It’s a late-night ride on the FGC, where on the station wall a numeric display counts down incoming arrivals to within a microsecond of accuracy.

It’s the bronzed foam topping on a strong cup of coffee, enjoyed outside while gazing at a store mannequin that seems just a bit too realistic. Next door is a shop that sells nothing but scissors.

To Suss Müsik, ultimately, the Barcelona Sound Machine is a glitchy, multilayered, counterpoint homage to the Keeper of the Chromogenic Nexus. Godspeed to the Keeper, he who balances our understanding of what has taken place and what yet may happen.

8 Likes

Recently I visited family in Australia’s national capital, my former hometown.

So, when thinking about cities, I opted for a Canberra Sound Machine and have made a video at this link.

It probably wouldn’t rate as a city in most northern hemisphere countries and is only a little over 100 years old.

The “bush capital” as it is known, is a series of valleys with nature reserves on the dividing hills.

It also has a lot of roundabouts, which were a big thing in urban planning around the time Walter Burley Griffin won the competition to design Canberra.

So I wanted to make a track that loops around, with fuzzy crests and some Modern features.

I’ve used the M-Tron synth a bit this year, which has a lot of flavour, and was looking for an opportunity to use the Pendulate synth, as well as Rolands 606 and 707 and 808 for kicks.

5 Likes

When I think of my own town it’s the silent nights that comes to my mind. I like that. The calmness. A soft noise maybe a distant fright train. For this I loop a reverb tail, noise from modular and a lovely recording from the Finnish radio made 1978 with a Nagra tape recorder (freesound.org/people/YleArkisto/sounds/324968/). That recording was from the inside of a train, but I just had to use it. I had another idea, but changed track.

5 Likes
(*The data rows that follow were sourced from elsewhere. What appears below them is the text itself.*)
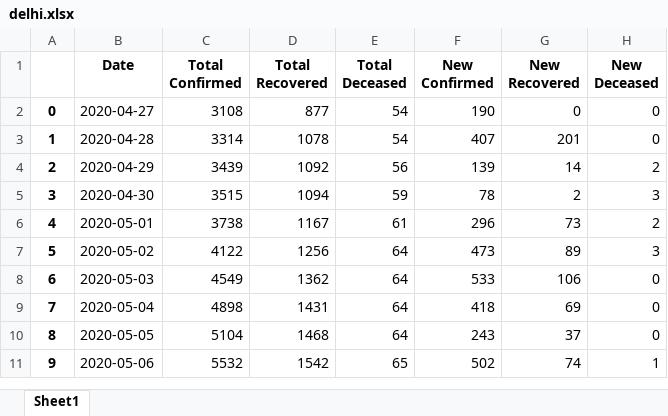
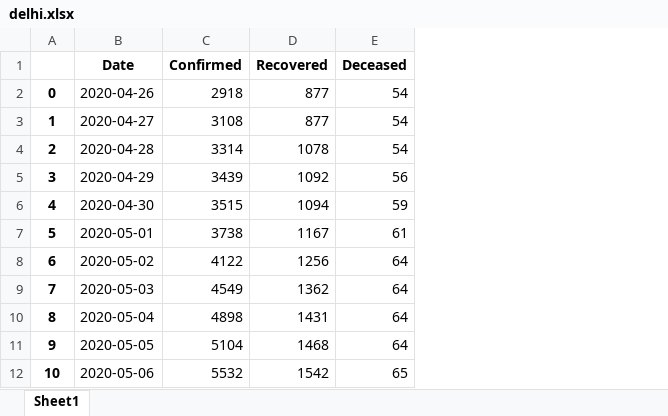
Before and after one commit to Smrithi23/Air-pollution-covid, an Excel workbook: covid data/delhi.xlsx, sheet Sheet1, drawn as a sheet; only a part is shown; values as stored, in another font and other column widths than the file's, no borders; removed rows and columns are numbered as before the commit, all else as after; the diff names each change by its address in the sheet, - before the commit and + after, or states it on an @@ line.

```diff
--- a/covid data/delhi.xlsx (sheet Sheet1)
+++ b/covid data/delhi.xlsx (sheet Sheet1)
-column F (New Confirmed), rows 2-11: 190 | 407 | 139 | 78 | 296 | 473 | 533 | 418 | 243 | 502
-column G (New Recovered), rows 2-11: 0 | 201 | 14 | 2 | 73 | 89 | 106 | 69 | 37 | 74
-column H (New Deceased), rows 2-11: 0 | 0 | 2 | 3 | 2 | 3 | 0 | 0 | 0 | 1
-C1: Total Confirmed
+C1: Confirmed
-D1: Total Recovered
+D1: Recovered
-E1: Total Deceased
+E1: Deceased
+row 2: 0 | 2020-04-26 | 2918 | 877 | 54
@@ column A renumbered from row 3 down @@
```
Also changed, not shown: covid data/bengaluru.xlsx, covid data/chennai.xlsx, 46 other files.
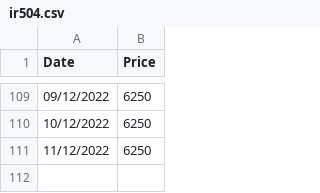
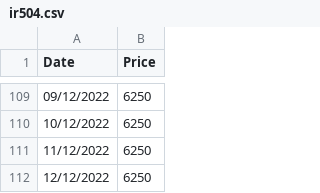
Before and after one commit to VietDucIT/rice-harvest-system-be, a CSV file: src/data/ir504.csv, drawn as a sheet; only a part is shown, gaps mark what is left out.

```diff
--- a/src/data/ir504.csv
+++ b/src/data/ir504.csv
@@ -111 +111,2 @@ Date,Price
 11/12/2022,6250
+12/12/2022,6250
```
Also changed, not shown: src/data/daiThom8.csv, src/data/om18.csv, 22 other files.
Although not exactly a sound picture of the city in a literal sense, while making this track I reflected a lot on the cyclical nature of life there. The track represents the kind of liminal space that I found myself within during my time in that kind of environment.

To break out of my usual compositional routine, I used graph paper to plot out the rhythms of each layer of the sequence.

5 Likes

I couldn’t record the sound of my city as my local lockdown rules are discouraging non essential time out of the house except for exercise and work. Inested I took my Soma Ether out with me when I took my dog for his evening walk. The Ether picked up the buzzes of lamppost, Christmas illuminations, junction boxes and phone masts. (i’d also read that the ether can pick up fields generated by sap rising in trees but when I tried this the trees just acted like a giant antenna and caught snatches of radio)
I loaded the samples onto an iPad, treated them with fx and looped clips in Gauss Field Looper to make a buzzy collage of the electromagnetic contours of my neighbourhood.

7 Likes

traffic samples processed in Norns mostly.was aiming for a kind of underpass dub but its more bouncy than that.

5 Likes

https://soundcloud.com/dashielhammet/disquiet0466_greenslopeterrace
I live next to a highway, not a massively busy one, but still. it ends up sounding like a drone, and that’s where I started. everything else meant to evoke what may be happening outside, though I go out so little these days, who can tell.

6 Likes